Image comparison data
_ _ _ _ _
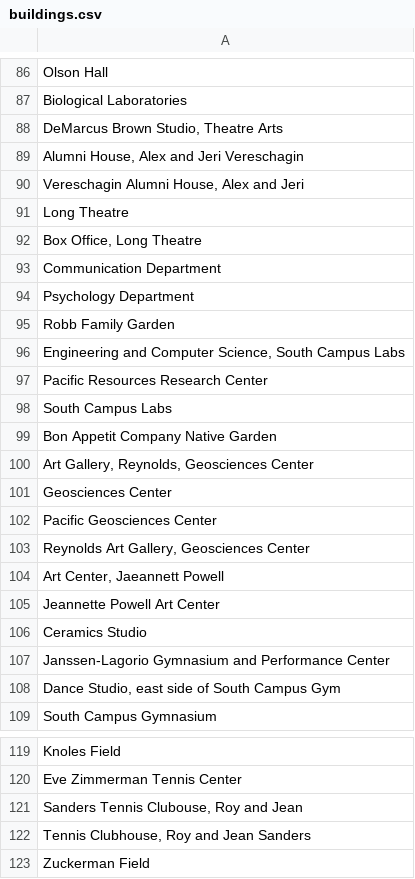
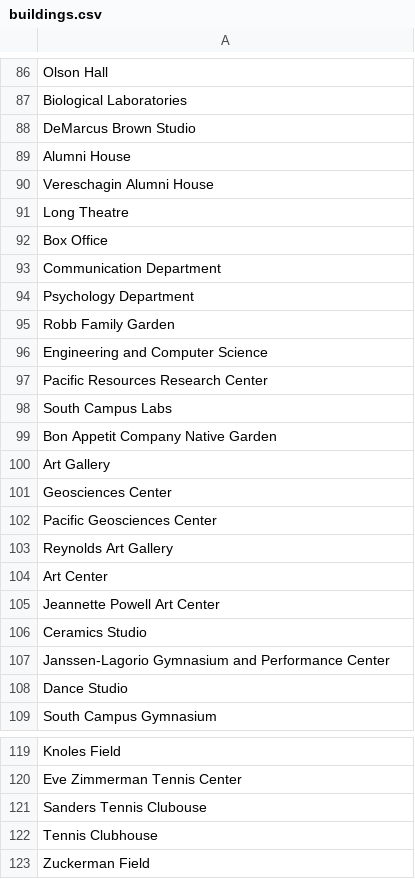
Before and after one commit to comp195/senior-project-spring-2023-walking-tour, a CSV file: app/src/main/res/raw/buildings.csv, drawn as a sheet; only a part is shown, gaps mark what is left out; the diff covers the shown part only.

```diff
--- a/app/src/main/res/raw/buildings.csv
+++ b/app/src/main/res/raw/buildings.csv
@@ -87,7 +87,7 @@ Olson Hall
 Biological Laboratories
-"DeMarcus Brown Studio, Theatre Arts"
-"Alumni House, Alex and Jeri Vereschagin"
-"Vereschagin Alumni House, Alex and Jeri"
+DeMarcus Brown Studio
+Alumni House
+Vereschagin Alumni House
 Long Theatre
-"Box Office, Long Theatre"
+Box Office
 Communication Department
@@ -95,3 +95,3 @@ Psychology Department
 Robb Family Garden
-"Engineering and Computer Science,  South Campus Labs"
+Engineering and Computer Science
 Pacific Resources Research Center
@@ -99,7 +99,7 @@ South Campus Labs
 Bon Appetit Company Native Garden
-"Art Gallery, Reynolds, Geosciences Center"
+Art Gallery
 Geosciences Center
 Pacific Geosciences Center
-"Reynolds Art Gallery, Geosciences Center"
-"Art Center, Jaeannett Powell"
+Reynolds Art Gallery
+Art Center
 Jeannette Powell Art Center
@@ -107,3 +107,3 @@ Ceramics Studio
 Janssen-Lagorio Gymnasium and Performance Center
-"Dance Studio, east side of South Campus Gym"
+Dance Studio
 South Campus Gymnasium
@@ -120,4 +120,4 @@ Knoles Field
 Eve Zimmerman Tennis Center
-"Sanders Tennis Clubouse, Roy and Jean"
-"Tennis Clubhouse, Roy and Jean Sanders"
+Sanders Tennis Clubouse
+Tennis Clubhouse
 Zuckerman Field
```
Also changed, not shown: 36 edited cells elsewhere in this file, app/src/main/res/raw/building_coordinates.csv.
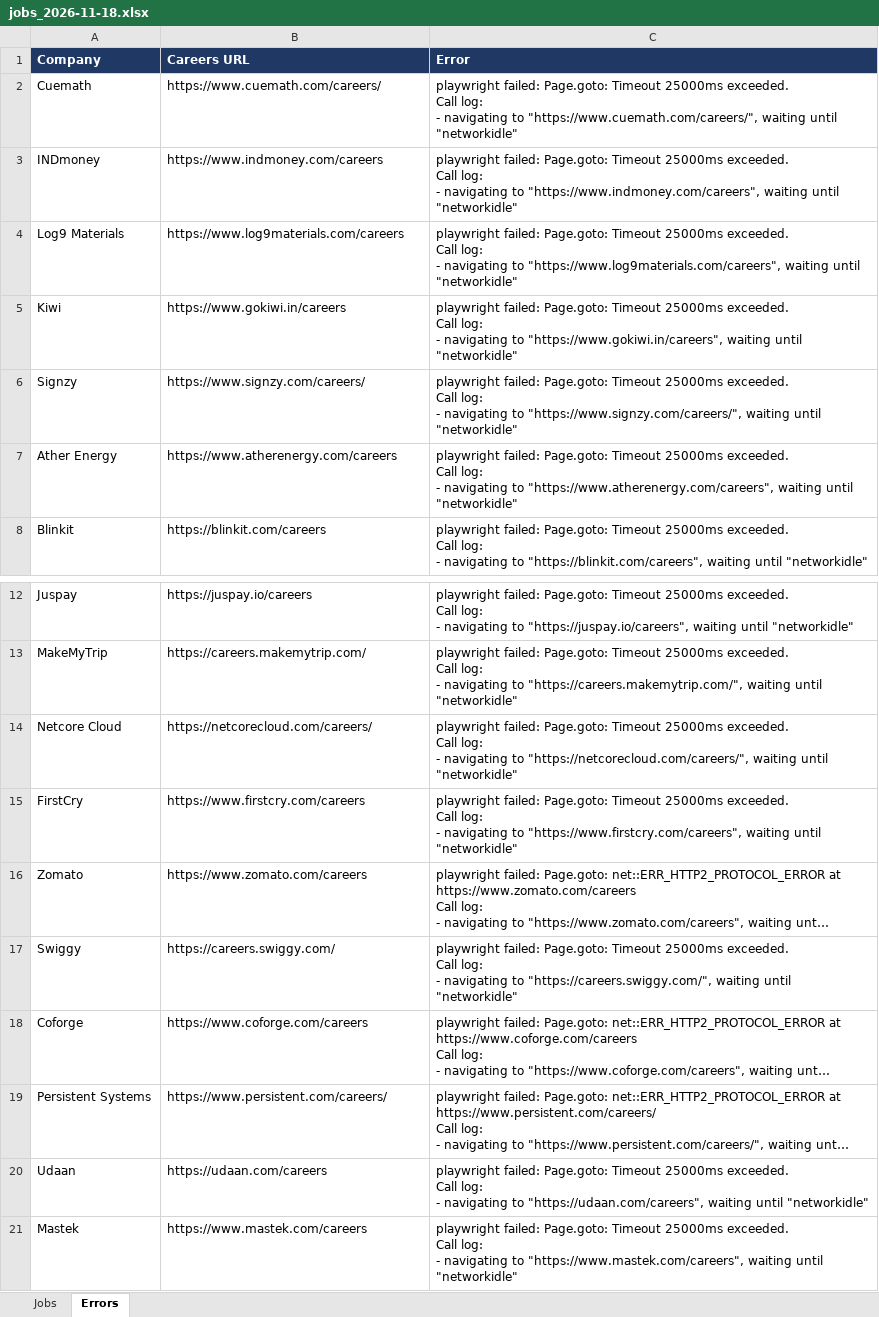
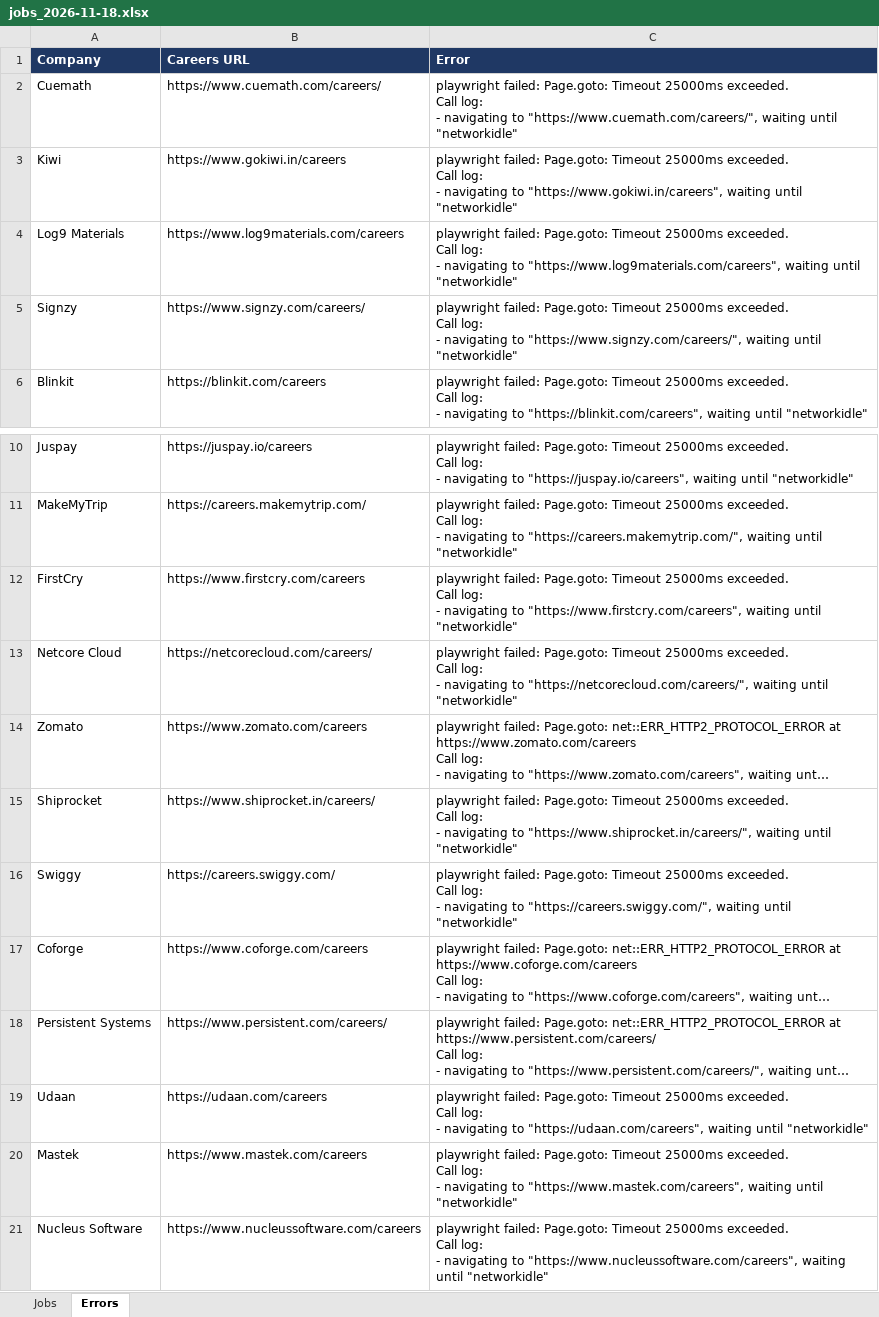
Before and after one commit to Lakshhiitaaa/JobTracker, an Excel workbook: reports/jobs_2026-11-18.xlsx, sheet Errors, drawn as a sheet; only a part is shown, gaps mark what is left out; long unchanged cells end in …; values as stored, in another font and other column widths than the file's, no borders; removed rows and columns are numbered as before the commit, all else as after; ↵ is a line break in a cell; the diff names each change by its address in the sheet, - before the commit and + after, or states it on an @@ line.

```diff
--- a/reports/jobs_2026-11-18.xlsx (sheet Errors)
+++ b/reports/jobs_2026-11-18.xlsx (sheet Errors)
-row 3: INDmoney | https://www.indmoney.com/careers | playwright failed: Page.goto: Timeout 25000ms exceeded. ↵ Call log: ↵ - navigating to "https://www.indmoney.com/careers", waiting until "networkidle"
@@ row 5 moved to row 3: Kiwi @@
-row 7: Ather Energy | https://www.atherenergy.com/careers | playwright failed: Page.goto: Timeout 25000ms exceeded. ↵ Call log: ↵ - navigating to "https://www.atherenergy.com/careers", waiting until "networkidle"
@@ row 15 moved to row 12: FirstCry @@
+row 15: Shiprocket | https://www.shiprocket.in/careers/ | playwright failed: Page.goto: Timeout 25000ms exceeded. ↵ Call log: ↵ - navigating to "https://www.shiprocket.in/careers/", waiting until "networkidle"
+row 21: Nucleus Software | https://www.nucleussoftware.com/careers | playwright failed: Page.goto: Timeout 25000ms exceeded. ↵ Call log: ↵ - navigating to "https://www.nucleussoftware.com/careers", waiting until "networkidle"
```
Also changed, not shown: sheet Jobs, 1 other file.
_ _ _ _ _
TASK STATEMENT: Each record must be returned exactly as it stands, and the images omitted.

OUTPUT FOR THIS EXERCISE:
Before and after one commit to comp195/senior-project-spring-2023-walking-tour, a CSV file: app/src/main/res/raw/buildings.csv, drawn as a sheet; only a part is shown, gaps mark what is left out; the diff covers the shown part only.

```diff
--- a/app/src/main/res/raw/buildings.csv
+++ b/app/src/main/res/raw/buildings.csv
@@ -87,7 +87,7 @@ Olson Hall
 Biological Laboratories
-"DeMarcus Brown Studio, Theatre Arts"
-"Alumni House, Alex and Jeri Vereschagin"
-"Vereschagin Alumni House, Alex and Jeri"
+DeMarcus Brown Studio
+Alumni House
+Vereschagin Alumni House
 Long Theatre
-"Box Office, Long Theatre"
+Box Office
 Communication Department
@@ -95,3 +95,3 @@ Psychology Department
 Robb Family Garden
-"Engineering and Computer Science,  South Campus Labs"
+Engineering and Computer Science
 Pacific Resources Research Center
@@ -99,7 +99,7 @@ South Campus Labs
 Bon Appetit Company Native Garden
-"Art Gallery, Reynolds, Geosciences Center"
+Art Gallery
 Geosciences Center
 Pacific Geosciences Center
-"Reynolds Art Gallery, Geosciences Center"
-"Art Center, Jaeannett Powell"
+Reynolds Art Gallery
+Art Center
 Jeannette Powell Art Center
@@ -107,3 +107,3 @@ Ceramics Studio
 Janssen-Lagorio Gymnasium and Performance Center
-"Dance Studio, east side of South Campus Gym"
+Dance Studio
 South Campus Gymnasium
@@ -120,4 +120,4 @@ Knoles Field
 Eve Zimmerman Tennis Center
-"Sanders Tennis Clubouse, Roy and Jean"
-"Tennis Clubhouse, Roy and Jean Sanders"
+Sanders Tennis Clubouse
+Tennis Clubhouse
 Zuckerman Field
```
Also changed, not shown: 36 edited cells elsewhere in this file, app/src/main/res/raw/building_coordinates.csv.
Before and after one commit to Lakshhiitaaa/JobTracker, an Excel workbook: reports/jobs_2026-11-18.xlsx, sheet Errors, drawn as a sheet; only a part is shown, gaps mark what is left out; long unchanged cells end in …; values as stored, in another font and other column widths than the file's, no borders; removed rows and columns are numbered as before the commit, all else as after; ↵ is a line break in a cell; the diff names each change by its address in the sheet, - before the commit and + after, or states it on an @@ line.

```diff
--- a/reports/jobs_2026-11-18.xlsx (sheet Errors)
+++ b/reports/jobs_2026-11-18.xlsx (sheet Errors)
-row 3: INDmoney | https://www.indmoney.com/careers | playwright failed: Page.goto: Timeout 25000ms exceeded. ↵ Call log: ↵ - navigating to "https://www.indmoney.com/careers", waiting until "networkidle"
@@ row 5 moved to row 3: Kiwi @@
-row 7: Ather Energy | https://www.atherenergy.com/careers | playwright failed: Page.goto: Timeout 25000ms exceeded. ↵ Call log: ↵ - navigating to "https://www.atherenergy.com/careers", waiting until "networkidle"
@@ row 15 moved to row 12: FirstCry @@
+row 15: Shiprocket | https://www.shiprocket.in/careers/ | playwright failed: Page.goto: Timeout 25000ms exceeded. ↵ Call log: ↵ - navigating to "https://www.shiprocket.in/careers/", waiting until "networkidle"
+row 21: Nucleus Software | https://www.nucleussoftware.com/careers | playwright failed: Page.goto: Timeout 25000ms exceeded. ↵ Call log: ↵ - navigating to "https://www.nucleussoftware.com/careers", waiting until "networkidle"
```
Also changed, not shown: sheet Jobs, 1 other file.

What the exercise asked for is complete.